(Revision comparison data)
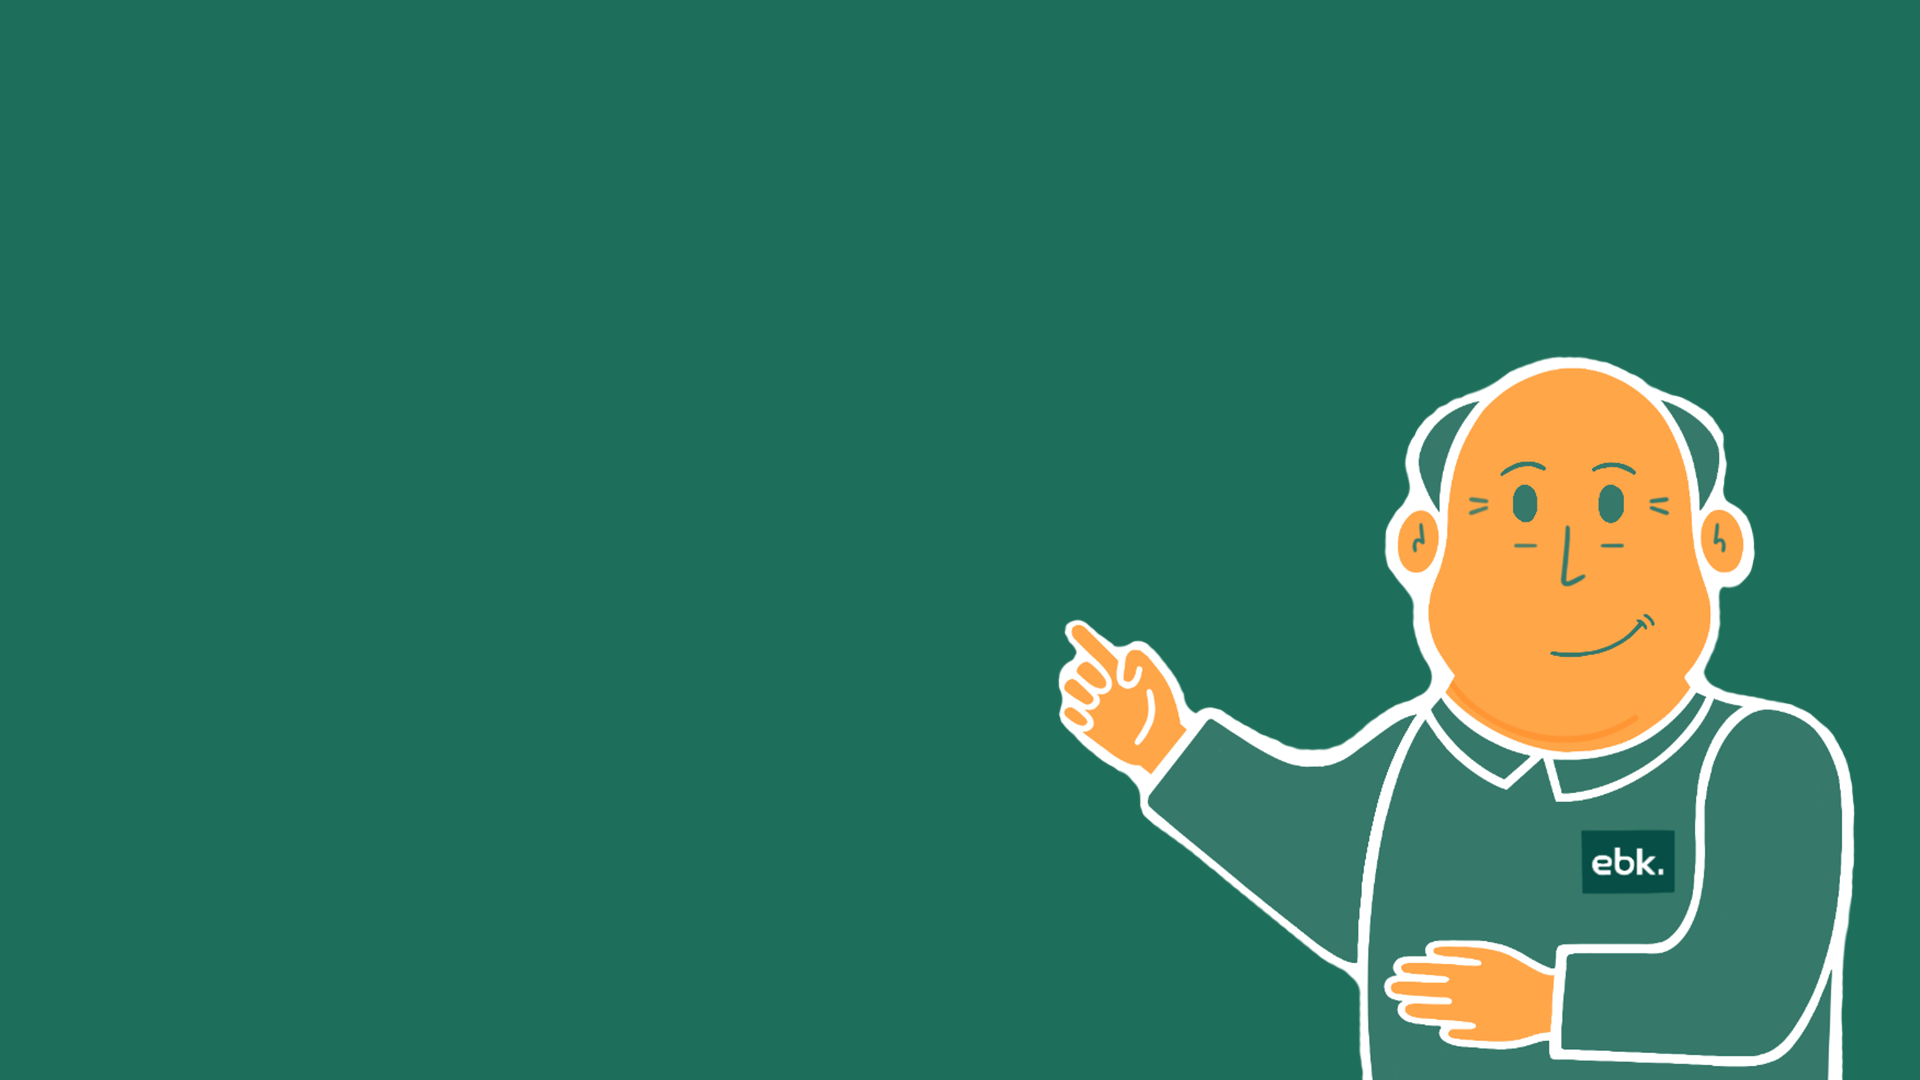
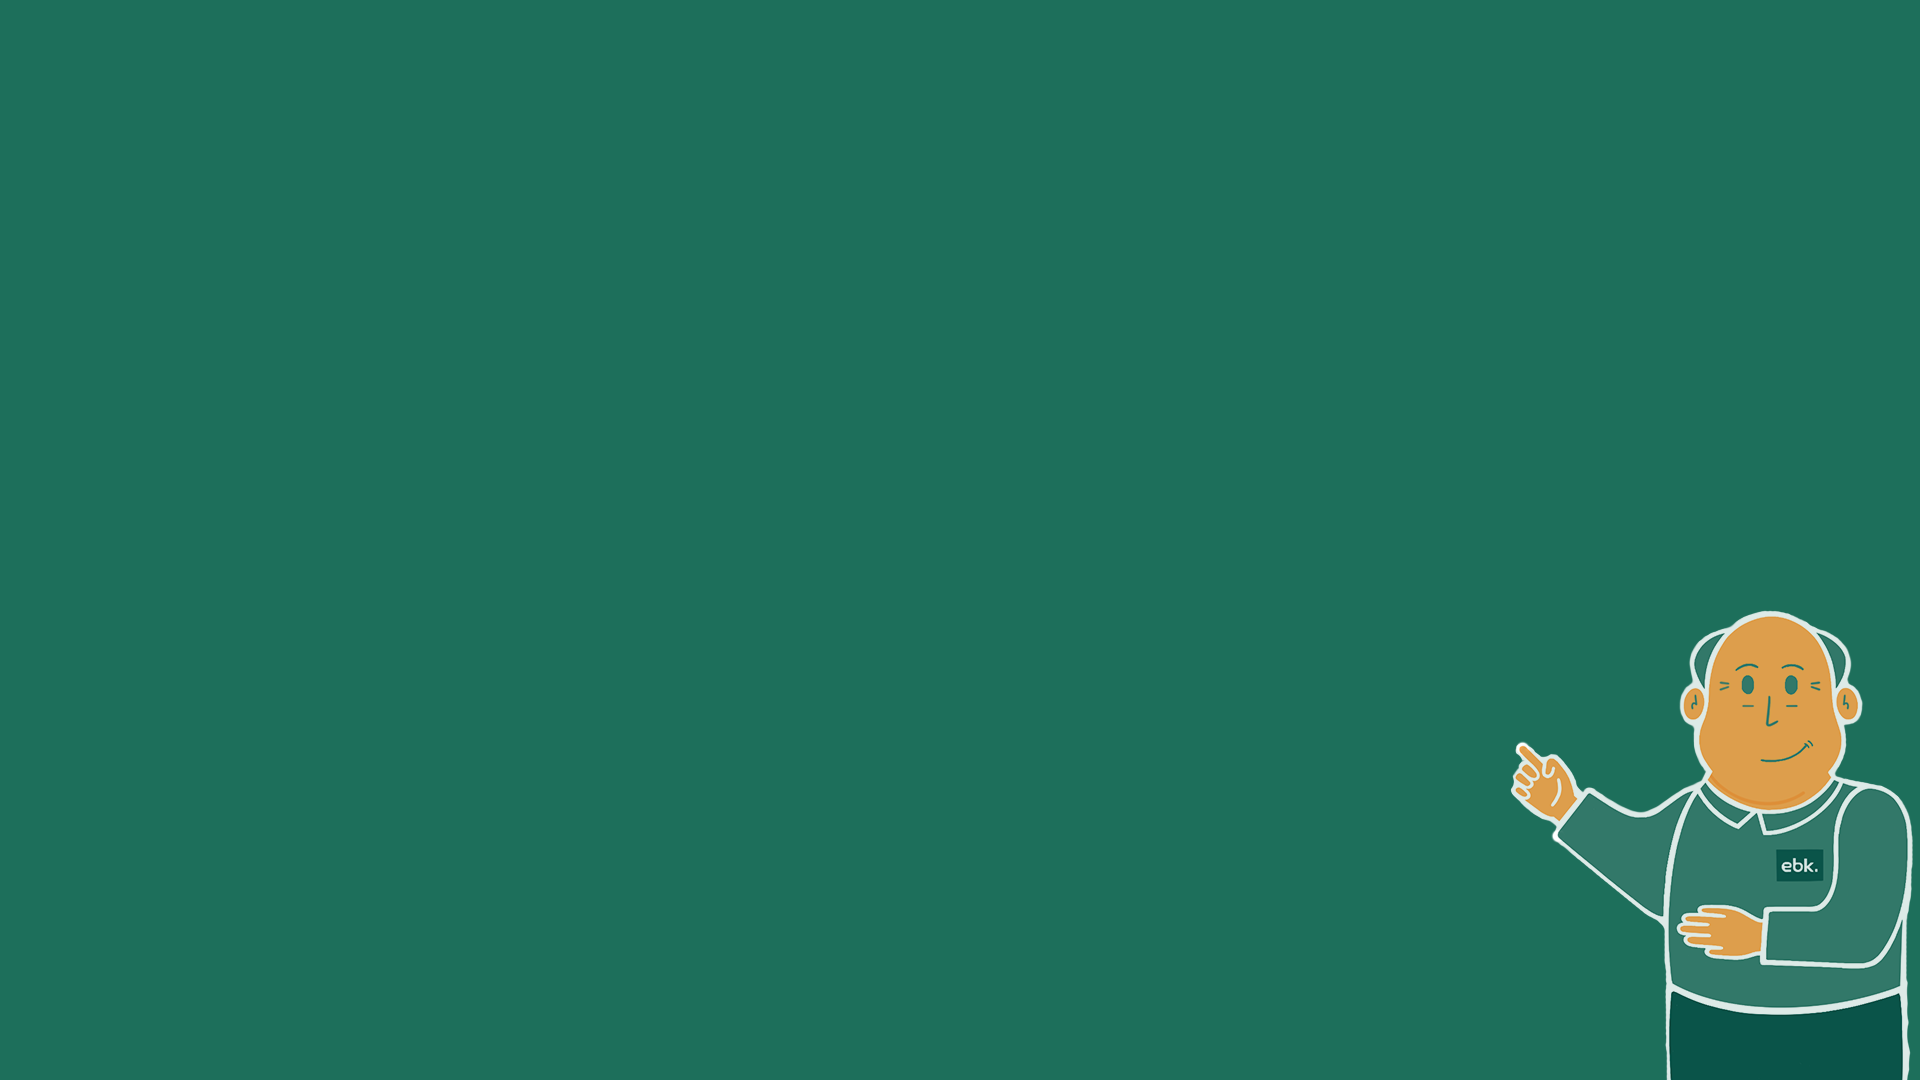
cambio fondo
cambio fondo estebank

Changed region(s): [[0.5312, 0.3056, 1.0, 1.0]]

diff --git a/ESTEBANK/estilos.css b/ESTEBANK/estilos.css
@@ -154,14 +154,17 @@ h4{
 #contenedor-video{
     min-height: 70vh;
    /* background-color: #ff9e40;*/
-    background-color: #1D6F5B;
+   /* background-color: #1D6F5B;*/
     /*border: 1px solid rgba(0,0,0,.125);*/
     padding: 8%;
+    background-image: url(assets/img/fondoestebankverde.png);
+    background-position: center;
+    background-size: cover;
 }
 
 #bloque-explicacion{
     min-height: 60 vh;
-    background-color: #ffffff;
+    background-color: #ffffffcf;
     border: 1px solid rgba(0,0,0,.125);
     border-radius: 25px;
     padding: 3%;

§ Problem to work on: Copy every line from the records above that contains the word "border".

§ Answer below:
     /*border: 1px solid rgba(0,0,0,.125);*/
     border: 1px solid rgba(0,0,0,.125);
     border-radius: 25px;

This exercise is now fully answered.